**Required action**
Going through the entries below, find how many lines hold "epics", then give that number alone.

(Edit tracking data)

......

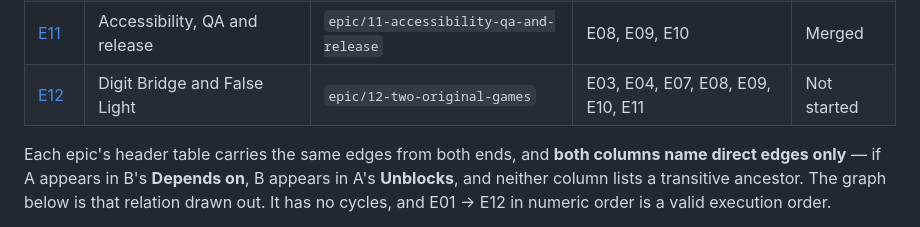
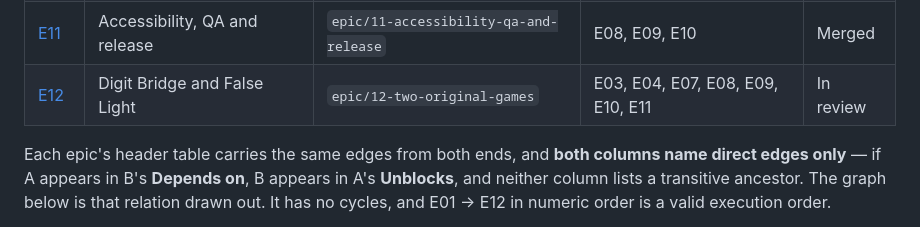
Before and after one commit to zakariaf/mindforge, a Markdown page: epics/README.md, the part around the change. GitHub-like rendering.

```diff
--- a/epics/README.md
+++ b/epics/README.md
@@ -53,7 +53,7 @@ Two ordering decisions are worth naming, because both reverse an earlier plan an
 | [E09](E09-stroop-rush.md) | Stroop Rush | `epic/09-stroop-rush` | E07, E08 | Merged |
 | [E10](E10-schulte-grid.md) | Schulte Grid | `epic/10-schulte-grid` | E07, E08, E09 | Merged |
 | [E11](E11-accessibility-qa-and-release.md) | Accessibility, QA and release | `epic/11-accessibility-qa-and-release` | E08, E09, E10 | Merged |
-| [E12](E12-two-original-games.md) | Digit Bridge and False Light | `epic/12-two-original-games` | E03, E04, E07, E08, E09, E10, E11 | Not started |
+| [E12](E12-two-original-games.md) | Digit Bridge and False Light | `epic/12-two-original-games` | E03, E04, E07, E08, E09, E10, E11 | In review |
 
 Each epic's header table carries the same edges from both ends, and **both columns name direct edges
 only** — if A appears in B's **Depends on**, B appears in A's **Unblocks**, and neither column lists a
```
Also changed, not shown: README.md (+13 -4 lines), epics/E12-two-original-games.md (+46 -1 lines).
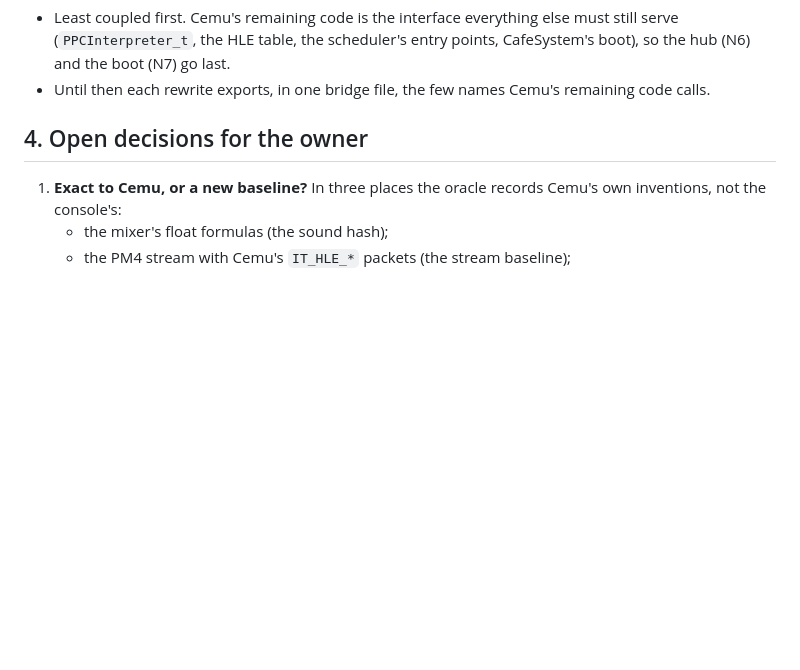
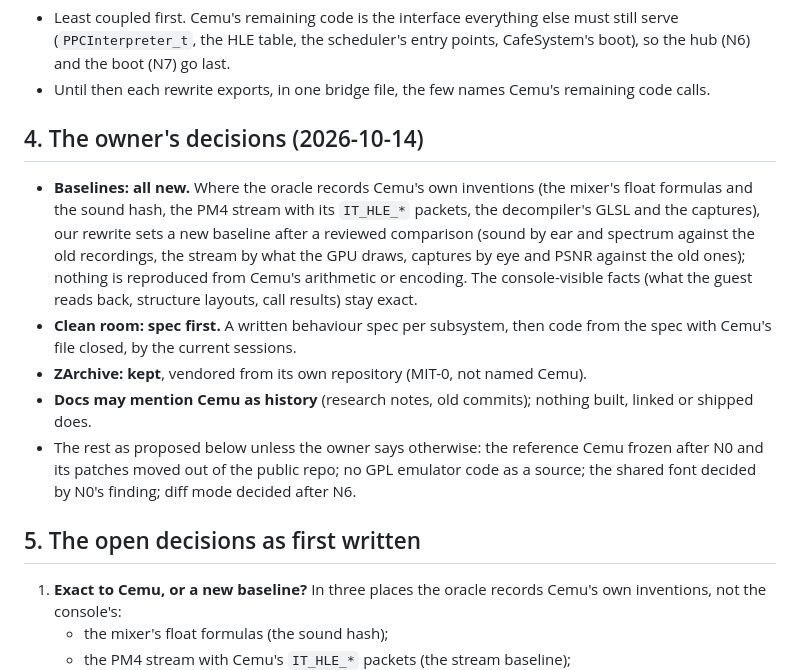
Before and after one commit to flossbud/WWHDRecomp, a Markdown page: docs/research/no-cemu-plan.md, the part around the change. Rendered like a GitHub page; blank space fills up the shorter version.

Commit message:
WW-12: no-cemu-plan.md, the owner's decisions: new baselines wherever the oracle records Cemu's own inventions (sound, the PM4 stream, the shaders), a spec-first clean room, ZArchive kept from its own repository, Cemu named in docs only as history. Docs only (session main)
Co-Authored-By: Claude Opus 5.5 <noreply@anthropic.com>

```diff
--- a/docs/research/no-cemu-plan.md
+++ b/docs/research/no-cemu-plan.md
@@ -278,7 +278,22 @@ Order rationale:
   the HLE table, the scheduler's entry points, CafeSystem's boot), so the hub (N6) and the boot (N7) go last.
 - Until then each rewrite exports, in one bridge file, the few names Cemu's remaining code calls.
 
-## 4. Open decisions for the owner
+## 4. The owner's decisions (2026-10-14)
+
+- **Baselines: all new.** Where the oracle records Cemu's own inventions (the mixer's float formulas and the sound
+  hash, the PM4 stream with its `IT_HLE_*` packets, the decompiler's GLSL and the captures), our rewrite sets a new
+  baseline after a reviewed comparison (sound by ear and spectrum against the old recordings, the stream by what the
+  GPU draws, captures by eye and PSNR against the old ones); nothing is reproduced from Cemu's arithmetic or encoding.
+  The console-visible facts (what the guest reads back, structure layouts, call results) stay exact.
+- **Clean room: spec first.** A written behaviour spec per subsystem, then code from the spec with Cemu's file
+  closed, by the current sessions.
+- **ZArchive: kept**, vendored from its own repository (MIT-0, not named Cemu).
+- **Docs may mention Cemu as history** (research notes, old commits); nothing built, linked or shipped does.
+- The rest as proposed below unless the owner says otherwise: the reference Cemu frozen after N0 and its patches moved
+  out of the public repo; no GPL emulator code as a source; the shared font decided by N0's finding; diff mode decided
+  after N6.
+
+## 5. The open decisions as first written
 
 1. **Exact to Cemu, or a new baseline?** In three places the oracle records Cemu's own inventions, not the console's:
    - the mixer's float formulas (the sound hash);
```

......

**Your solution**
4